“They were arguing about something very complex and important, and neither of them could refute the other. They did not agree with each other in anything, and that made their argument especially interesting and endless.” Mikhail Bulgakov
Saturday, July 25th, 10am-2pm EST / 4-8pm Europe /3pm-7pm UK. Online via Zoom.
On Saturday, the 25th July, your truly will be running a workshop on rethinking practice at the Great Feast for Incite Seminars. The podcast provides more information on the event and Incite Seminars.
From the event page;
Western Buddhism and spirituality more broadly provide us with a rich menu of practices, messages and visions of the human condition and what is possible and even desirable to do, avoid, and strive for within a human life. Yet, as many of us have come to realize, these practices, messages and curative fantasies do not always live up to expectation. The overly prescriptive ideals of what it means to be human, what practice is, and what we should be doing with it all too often reduce the Buddhist practitioner to the role of a passive performer of tradition and can lead to a loss of faith, disenchantment, and the feeling of having been conned. Can critique and disenchantment lead us to creatively reclaim our sense of ourselves apart from tradition, and discover new lines of inquiry, practice, and ways of relating?

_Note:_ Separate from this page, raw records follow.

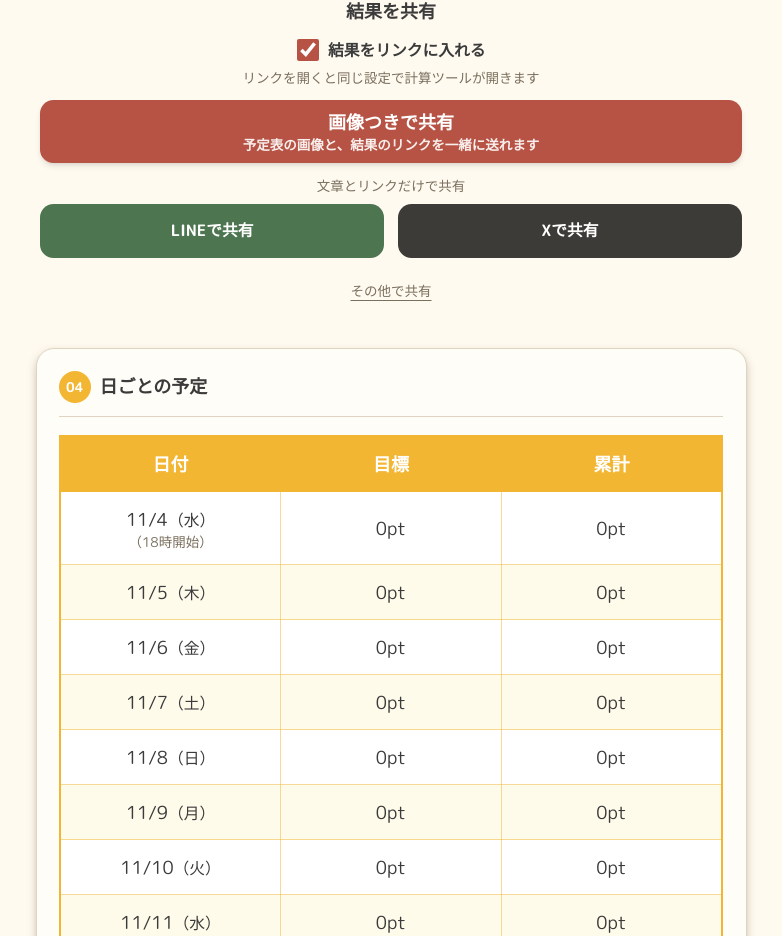
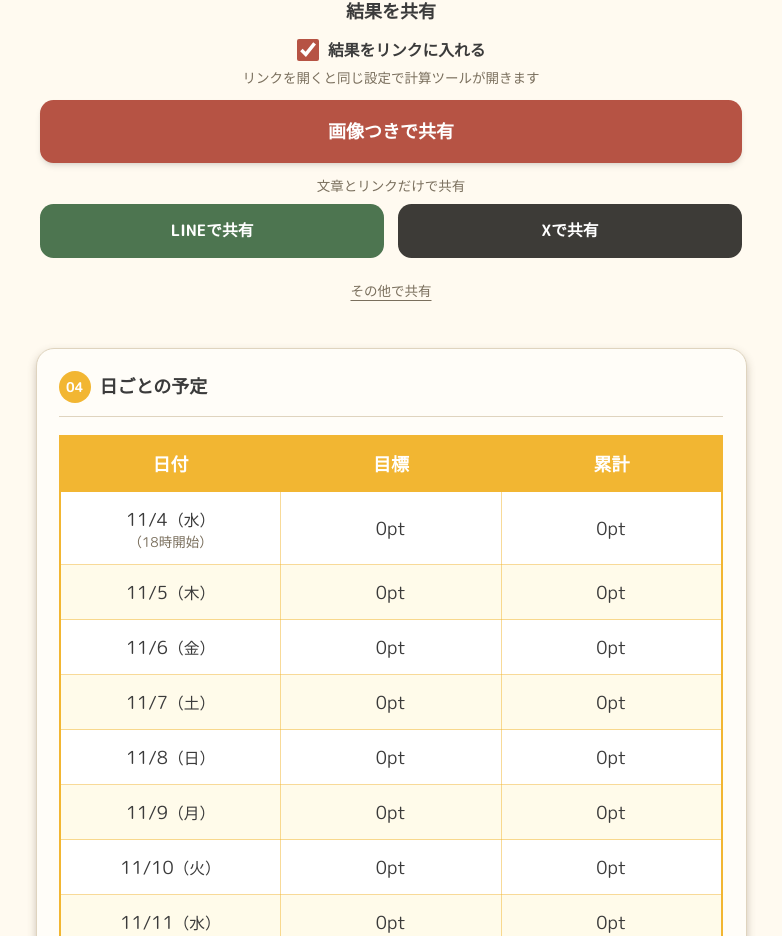
Before and after one commit to toupazu-tool/pazugiri-index, a Next.js app: page /point-calc/jigoku-meguri-2026 in a window 1280 px wide. Shown: the part 4729-5665 px from the top of the page, without its empty margins (249-1031 px from the left). Built offline with nearby package versions, Linux system fonts and the light colour scheme; no server answers.

Commit message:
style: 画像つきで共有ボタンの説明文を外す

```diff
--- a/src/components/PointCalc.tsx
+++ b/src/components/PointCalc.tsx
@@ -427,7 +427,6 @@ return (
           className="mb-3 flex min-h-14 w-full flex-col items-center justify-center rounded-xl bg-notebook-red px-3 text-base font-extrabold text-white shadow-md hover:opacity-90 focus-visible:outline-2 focus-visible:outline-offset-2 focus-visible:outline-brand-blue disabled:opacity-60"
         >
           {shareBusy ? "画像を作っています…" : "画像つきで共有"}
-          <span className="text-xs font-bold text-white/90">予定表の画像と、結果のリンクを一緒に送れます</span>
         </button>
         {shareHint && (
           <p role="status" className="mb-3 rounded-sm border border-brand-yellow bg-[#fff6d9] px-3 py-2 text-center text-xs font-bold text-[#7a5a00]">
```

In this hands- and minds-on workshop, we will explore the possibilities of making a new relationship to Buddhist practice through the concept of the The Great Feast of Knowledge. This concept, articulated by Glenn Wallis, asks what happens when we invite any kind of thought, practice, insight or claim to exit its ideological bubble and interact with the great, vast planes of knowledge, human struggle, and discovery that sit outside the walls of its meaning-making apparatus? What might happen if we were to bring figures like the Scottish philosopher John Grey or the postmodern concept of hyperreality into our meditation practice? What would it mean to go on retreat with the ideas of Maurice Merleau-Ponty, Martin Heidegger, or the work of Social Anthropologist Tim Ingold?
A key idea from Francois Laurelle that will be useful to us here is the democracy of thought, which served as an inspiration for Wallis’s Feast. Laurelle poses that all thought is equal, and for us that means that our own thought can participate at the feast if we can just muster up some courage. There is a price to pay, of course. You must expose your inner-world, and your private practice, your secret desires, needs, and fears, to the wider world and risk their disruption, and even destruction. Armed with epistemic humility and renewed curiosity, whatever happens, the Great Feast brings us back into the collective struggle of our species to come to terms with the human condition.
This experimental and explorative workshop may serve to help those who are disillusioned by the whole project of Buddhism, or the spiritual, to find a way forward that remains critical but infuses personal practice with new life. Post-traditional and non-Buddhist tools will be explored initially, though we may manage to make some our own in the process.
For information, registration and the rest, visit the Incite Seminars page for the event: https://inciteseminars.com/reconfiguring-practice/
If you have questions to ask me, write them in the comments below, or use the contact form to do so directly.